[To do]:
Only a number is wanted here: how many lines in the entries below contain the word "docs".

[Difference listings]
※ ※ ※

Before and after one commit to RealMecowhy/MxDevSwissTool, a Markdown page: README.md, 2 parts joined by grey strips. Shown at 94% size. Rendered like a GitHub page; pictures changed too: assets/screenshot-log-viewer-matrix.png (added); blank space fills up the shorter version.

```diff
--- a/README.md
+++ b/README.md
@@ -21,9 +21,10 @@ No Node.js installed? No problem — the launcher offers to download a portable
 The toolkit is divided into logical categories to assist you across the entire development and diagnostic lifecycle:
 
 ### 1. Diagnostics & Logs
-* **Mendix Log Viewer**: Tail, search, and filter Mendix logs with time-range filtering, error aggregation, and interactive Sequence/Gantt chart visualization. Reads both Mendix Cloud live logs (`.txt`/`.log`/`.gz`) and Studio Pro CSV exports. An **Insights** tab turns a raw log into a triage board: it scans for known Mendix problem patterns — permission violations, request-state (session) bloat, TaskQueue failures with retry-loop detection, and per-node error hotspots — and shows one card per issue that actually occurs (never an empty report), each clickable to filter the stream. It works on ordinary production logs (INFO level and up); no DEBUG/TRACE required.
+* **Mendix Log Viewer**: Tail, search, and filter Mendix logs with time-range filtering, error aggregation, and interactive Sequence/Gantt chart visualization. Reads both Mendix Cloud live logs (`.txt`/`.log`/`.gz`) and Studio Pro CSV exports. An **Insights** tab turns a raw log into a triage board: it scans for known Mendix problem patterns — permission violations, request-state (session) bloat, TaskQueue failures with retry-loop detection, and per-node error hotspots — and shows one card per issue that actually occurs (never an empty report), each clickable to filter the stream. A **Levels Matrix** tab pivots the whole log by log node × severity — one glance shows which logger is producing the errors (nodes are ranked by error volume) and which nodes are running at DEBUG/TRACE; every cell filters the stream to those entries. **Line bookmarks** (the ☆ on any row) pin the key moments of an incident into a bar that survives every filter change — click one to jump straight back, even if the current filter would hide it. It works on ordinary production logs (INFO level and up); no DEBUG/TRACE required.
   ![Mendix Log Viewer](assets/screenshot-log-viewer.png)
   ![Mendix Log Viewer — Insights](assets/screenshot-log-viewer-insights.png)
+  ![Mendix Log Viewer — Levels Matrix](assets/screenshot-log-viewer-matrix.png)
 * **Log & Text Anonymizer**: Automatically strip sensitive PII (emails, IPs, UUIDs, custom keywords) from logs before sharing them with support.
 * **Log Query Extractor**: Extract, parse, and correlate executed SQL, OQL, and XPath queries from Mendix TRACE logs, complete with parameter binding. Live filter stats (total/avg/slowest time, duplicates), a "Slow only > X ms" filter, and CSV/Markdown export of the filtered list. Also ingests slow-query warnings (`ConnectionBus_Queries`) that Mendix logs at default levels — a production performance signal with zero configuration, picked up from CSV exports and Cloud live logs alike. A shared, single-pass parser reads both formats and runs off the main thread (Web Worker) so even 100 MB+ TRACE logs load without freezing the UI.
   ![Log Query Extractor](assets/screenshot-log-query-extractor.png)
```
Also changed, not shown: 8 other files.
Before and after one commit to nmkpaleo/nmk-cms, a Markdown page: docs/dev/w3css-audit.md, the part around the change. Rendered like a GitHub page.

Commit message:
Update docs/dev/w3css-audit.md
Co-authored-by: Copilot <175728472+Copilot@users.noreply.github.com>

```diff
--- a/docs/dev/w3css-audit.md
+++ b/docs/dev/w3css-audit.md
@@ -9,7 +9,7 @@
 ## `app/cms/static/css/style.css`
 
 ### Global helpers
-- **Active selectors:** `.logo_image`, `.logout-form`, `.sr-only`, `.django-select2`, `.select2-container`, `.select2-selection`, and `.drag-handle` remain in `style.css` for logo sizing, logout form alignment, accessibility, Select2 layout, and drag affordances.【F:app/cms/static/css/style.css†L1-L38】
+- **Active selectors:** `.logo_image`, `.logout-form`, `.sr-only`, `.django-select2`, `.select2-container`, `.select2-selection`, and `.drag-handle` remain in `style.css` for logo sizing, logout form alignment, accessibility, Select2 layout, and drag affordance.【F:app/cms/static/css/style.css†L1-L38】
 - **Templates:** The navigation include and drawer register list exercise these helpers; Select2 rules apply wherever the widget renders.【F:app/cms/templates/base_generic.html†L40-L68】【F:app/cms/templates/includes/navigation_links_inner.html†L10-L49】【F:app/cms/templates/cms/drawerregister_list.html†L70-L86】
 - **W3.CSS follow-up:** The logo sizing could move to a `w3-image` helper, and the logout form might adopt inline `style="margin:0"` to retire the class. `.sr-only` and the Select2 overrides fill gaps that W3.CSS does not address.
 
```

※ ※ ※

[Written answer]:
4